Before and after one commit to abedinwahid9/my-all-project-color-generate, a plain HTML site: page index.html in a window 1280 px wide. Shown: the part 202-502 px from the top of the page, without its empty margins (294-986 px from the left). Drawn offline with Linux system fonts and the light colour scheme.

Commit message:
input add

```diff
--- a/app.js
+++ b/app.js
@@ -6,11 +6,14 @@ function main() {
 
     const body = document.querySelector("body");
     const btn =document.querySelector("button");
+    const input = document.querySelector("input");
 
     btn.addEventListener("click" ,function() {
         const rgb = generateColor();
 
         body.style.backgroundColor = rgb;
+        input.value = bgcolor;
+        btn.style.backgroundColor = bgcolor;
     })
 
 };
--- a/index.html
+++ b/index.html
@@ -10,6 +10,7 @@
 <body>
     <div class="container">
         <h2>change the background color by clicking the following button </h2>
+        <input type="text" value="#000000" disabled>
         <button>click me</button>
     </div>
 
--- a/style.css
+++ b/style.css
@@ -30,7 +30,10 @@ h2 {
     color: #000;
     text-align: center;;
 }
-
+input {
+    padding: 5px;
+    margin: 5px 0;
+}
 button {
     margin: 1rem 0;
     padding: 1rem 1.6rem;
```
+ + + + + + +
*EXERCISE*. What lines above hold the word "input"? List them all.

*OUTPUT OF THE EXERCISE*.
input add
+    const input = document.querySelector("input");
+        input.value = bgcolor;
+        <input type="text" value="#000000" disabled>
+input {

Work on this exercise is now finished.